═════ THE DATA

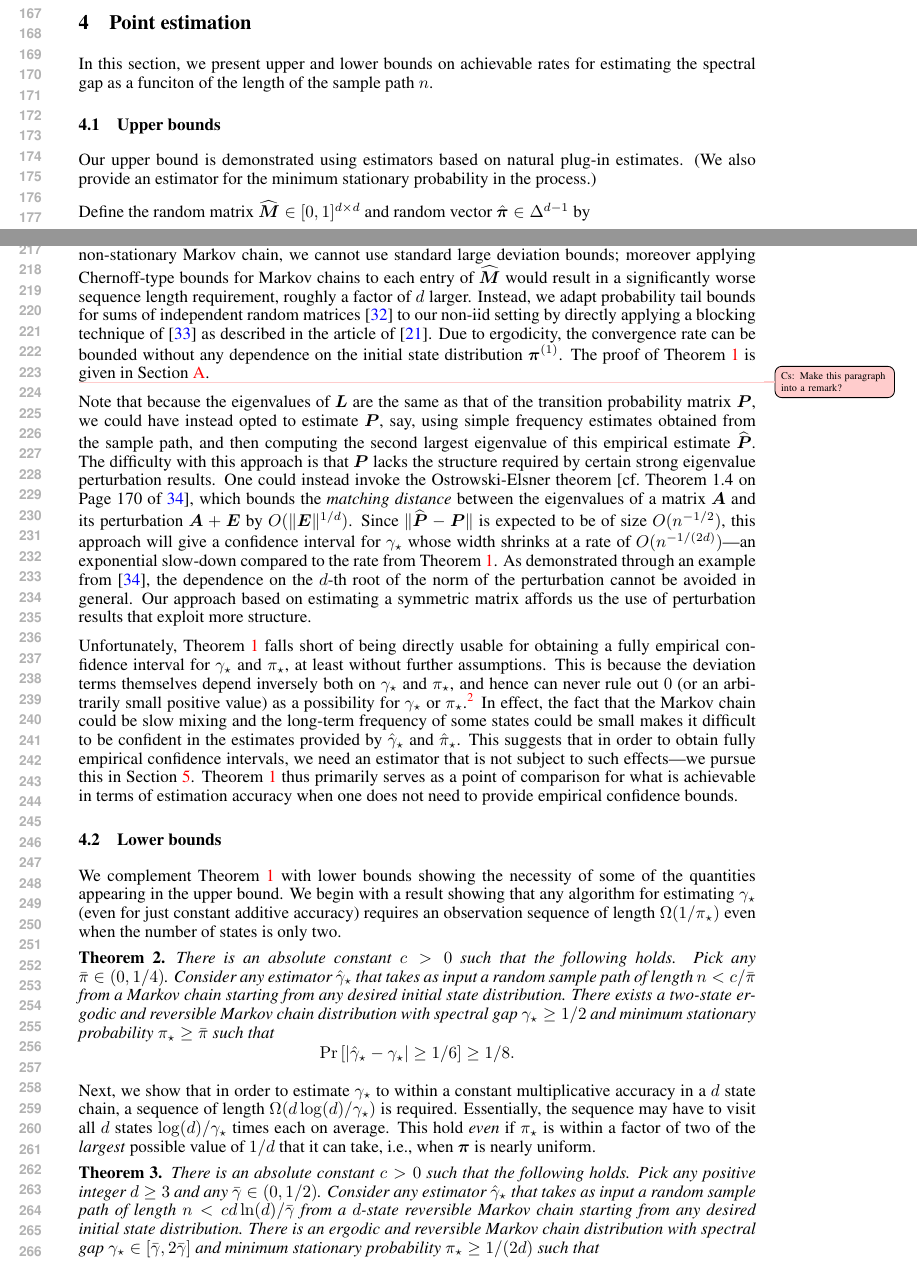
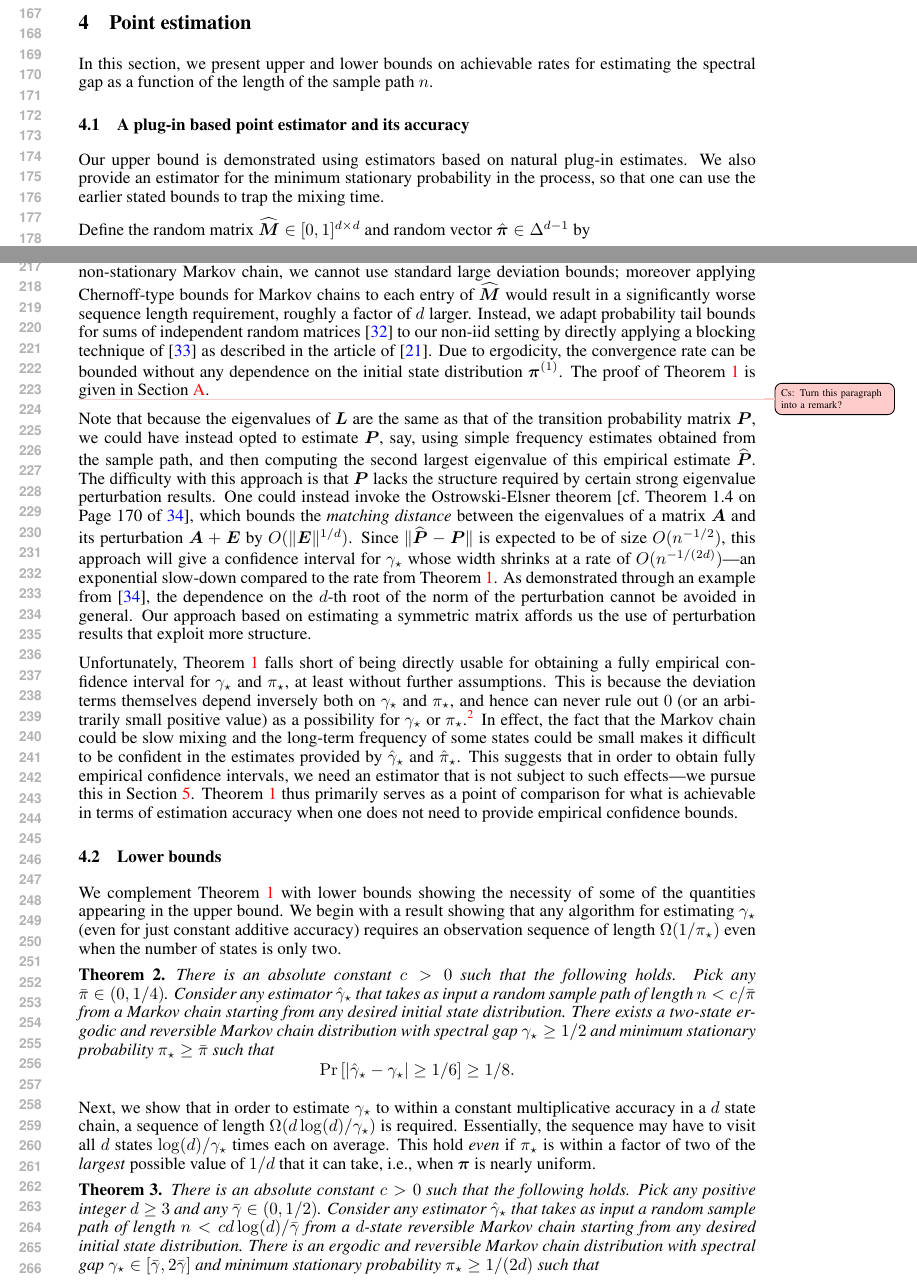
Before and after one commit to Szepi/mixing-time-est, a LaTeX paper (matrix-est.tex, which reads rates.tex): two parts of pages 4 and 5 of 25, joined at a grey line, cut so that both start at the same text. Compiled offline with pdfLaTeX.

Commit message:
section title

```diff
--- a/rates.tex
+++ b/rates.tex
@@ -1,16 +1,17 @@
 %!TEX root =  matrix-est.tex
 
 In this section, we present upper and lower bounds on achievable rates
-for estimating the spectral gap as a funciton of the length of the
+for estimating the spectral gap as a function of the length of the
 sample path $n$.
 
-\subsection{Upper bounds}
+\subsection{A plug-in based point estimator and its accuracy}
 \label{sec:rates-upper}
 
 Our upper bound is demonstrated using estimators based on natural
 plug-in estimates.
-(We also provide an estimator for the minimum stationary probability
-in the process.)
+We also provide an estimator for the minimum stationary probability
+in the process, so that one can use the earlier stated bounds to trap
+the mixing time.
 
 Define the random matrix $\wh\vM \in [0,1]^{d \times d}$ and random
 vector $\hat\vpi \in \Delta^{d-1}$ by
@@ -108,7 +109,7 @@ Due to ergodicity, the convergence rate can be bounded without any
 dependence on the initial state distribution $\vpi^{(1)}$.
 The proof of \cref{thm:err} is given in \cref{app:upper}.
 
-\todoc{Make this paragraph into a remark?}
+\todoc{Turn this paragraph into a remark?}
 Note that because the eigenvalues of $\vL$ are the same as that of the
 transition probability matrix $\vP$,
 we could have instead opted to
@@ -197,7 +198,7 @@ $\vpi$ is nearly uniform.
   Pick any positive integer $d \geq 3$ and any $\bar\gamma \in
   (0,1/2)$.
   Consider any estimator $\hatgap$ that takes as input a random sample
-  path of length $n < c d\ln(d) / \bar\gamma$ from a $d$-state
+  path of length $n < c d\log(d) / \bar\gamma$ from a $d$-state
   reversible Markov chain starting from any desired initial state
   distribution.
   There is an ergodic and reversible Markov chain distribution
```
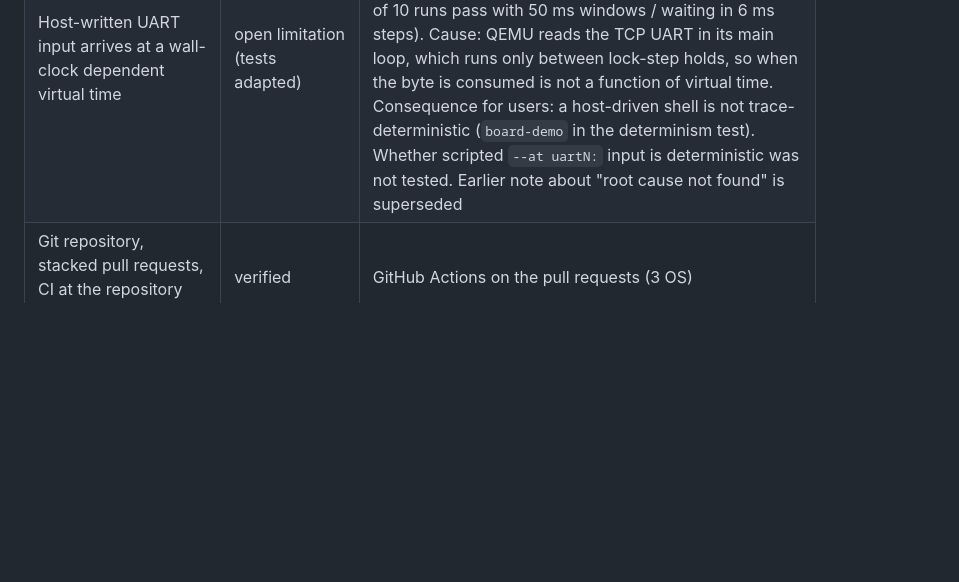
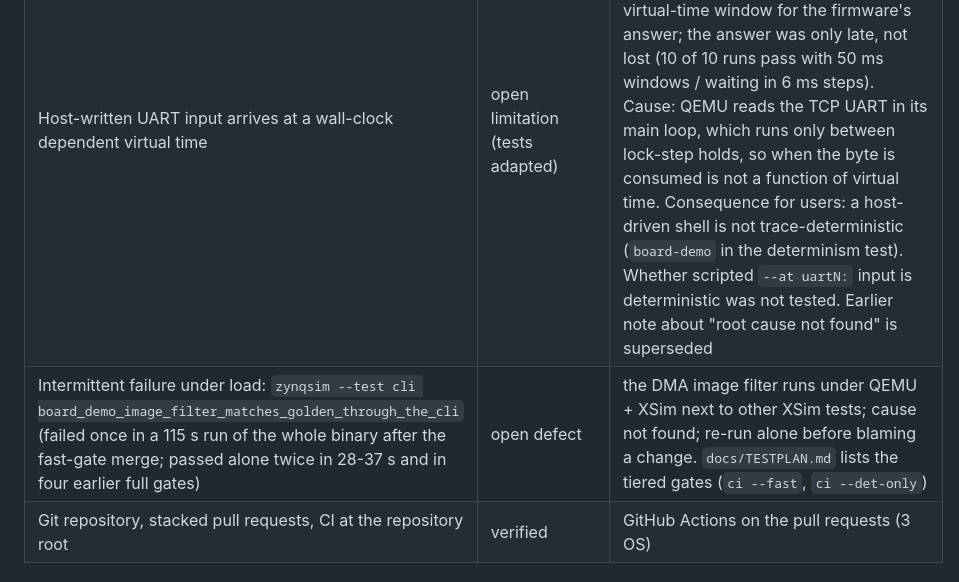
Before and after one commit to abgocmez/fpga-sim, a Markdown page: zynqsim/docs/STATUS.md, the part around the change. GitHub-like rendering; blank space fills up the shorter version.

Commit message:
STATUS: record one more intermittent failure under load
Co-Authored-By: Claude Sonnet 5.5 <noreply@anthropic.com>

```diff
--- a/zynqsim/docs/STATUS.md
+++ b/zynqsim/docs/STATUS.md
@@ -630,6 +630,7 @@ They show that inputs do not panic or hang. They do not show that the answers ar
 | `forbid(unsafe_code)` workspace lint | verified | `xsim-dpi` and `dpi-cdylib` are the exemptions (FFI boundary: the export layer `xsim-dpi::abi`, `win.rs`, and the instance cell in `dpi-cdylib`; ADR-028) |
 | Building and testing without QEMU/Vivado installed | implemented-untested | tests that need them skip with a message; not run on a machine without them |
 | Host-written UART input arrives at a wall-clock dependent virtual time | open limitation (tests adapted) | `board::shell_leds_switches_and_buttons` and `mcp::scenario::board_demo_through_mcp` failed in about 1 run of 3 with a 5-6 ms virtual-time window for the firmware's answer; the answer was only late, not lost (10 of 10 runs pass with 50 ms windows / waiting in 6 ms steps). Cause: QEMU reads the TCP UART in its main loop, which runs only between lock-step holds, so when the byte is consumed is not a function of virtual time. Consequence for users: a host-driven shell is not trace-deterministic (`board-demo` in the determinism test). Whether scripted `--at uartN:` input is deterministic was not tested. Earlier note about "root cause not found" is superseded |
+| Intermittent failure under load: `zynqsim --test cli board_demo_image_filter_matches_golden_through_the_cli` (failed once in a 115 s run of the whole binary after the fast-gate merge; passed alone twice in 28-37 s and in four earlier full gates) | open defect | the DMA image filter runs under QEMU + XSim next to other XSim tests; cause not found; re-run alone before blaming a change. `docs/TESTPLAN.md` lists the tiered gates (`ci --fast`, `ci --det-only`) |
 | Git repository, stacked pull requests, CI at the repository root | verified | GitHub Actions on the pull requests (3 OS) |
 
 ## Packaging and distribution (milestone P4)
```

══════════

- **WHAT NEEDS TO BE DONE**:
The records above must be output exactly, except for the pictures.

- **SOLUTION TO THIS PROBLEM**:
Before and after one commit to Szepi/mixing-time-est, a LaTeX paper (matrix-est.tex, which reads rates.tex): two parts of pages 4 and 5 of 25, joined at a grey line, cut so that both start at the same text. Compiled offline with pdfLaTeX.

Commit message:
section title

```diff
--- a/rates.tex
+++ b/rates.tex
@@ -1,16 +1,17 @@
 %!TEX root =  matrix-est.tex
 
 In this section, we present upper and lower bounds on achievable rates
-for estimating the spectral gap as a funciton of the length of the
+for estimating the spectral gap as a function of the length of the
 sample path $n$.
 
-\subsection{Upper bounds}
+\subsection{A plug-in based point estimator and its accuracy}
 \label{sec:rates-upper}
 
 Our upper bound is demonstrated using estimators based on natural
 plug-in estimates.
-(We also provide an estimator for the minimum stationary probability
-in the process.)
+We also provide an estimator for the minimum stationary probability
+in the process, so that one can use the earlier stated bounds to trap
+the mixing time.
 
 Define the random matrix $\wh\vM \in [0,1]^{d \times d}$ and random
 vector $\hat\vpi \in \Delta^{d-1}$ by
@@ -108,7 +109,7 @@ Due to ergodicity, the convergence rate can be bounded without any
 dependence on the initial state distribution $\vpi^{(1)}$.
 The proof of \cref{thm:err} is given in \cref{app:upper}.
 
-\todoc{Make this paragraph into a remark?}
+\todoc{Turn this paragraph into a remark?}
 Note that because the eigenvalues of $\vL$ are the same as that of the
 transition probability matrix $\vP$,
 we could have instead opted to
@@ -197,7 +198,7 @@ $\vpi$ is nearly uniform.
   Pick any positive integer $d \geq 3$ and any $\bar\gamma \in
   (0,1/2)$.
   Consider any estimator $\hatgap$ that takes as input a random sample
-  path of length $n < c d\ln(d) / \bar\gamma$ from a $d$-state
+  path of length $n < c d\log(d) / \bar\gamma$ from a $d$-state
   reversible Markov chain starting from any desired initial state
   distribution.
   There is an ergodic and reversible Markov chain distribution
```
Before and after one commit to abgocmez/fpga-sim, a Markdown page: zynqsim/docs/STATUS.md, the part around the change. GitHub-like rendering; blank space fills up the shorter version.

Commit message:
STATUS: record one more intermittent failure under load
Co-Authored-By: Claude Sonnet 5.5 <noreply@anthropic.com>

```diff
--- a/zynqsim/docs/STATUS.md
+++ b/zynqsim/docs/STATUS.md
@@ -630,6 +630,7 @@ They show that inputs do not panic or hang. They do not show that the answers ar
 | `forbid(unsafe_code)` workspace lint | verified | `xsim-dpi` and `dpi-cdylib` are the exemptions (FFI boundary: the export layer `xsim-dpi::abi`, `win.rs`, and the instance cell in `dpi-cdylib`; ADR-028) |
 | Building and testing without QEMU/Vivado installed | implemented-untested | tests that need them skip with a message; not run on a machine without them |
 | Host-written UART input arrives at a wall-clock dependent virtual time | open limitation (tests adapted) | `board::shell_leds_switches_and_buttons` and `mcp::scenario::board_demo_through_mcp` failed in about 1 run of 3 with a 5-6 ms virtual-time window for the firmware's answer; the answer was only late, not lost (10 of 10 runs pass with 50 ms windows / waiting in 6 ms steps). Cause: QEMU reads the TCP UART in its main loop, which runs only between lock-step holds, so when the byte is consumed is not a function of virtual time. Consequence for users: a host-driven shell is not trace-deterministic (`board-demo` in the determinism test). Whether scripted `--at uartN:` input is deterministic was not tested. Earlier note about "root cause not found" is superseded |
+| Intermittent failure under load: `zynqsim --test cli board_demo_image_filter_matches_golden_through_the_cli` (failed once in a 115 s run of the whole binary after the fast-gate merge; passed alone twice in 28-37 s and in four earlier full gates) | open defect | the DMA image filter runs under QEMU + XSim next to other XSim tests; cause not found; re-run alone before blaming a change. `docs/TESTPLAN.md` lists the tiered gates (`ci --fast`, `ci --det-only`) |
 | Git repository, stacked pull requests, CI at the repository root | verified | GitHub Actions on the pull requests (3 OS) |
 
 ## Packaging and distribution (milestone P4)
```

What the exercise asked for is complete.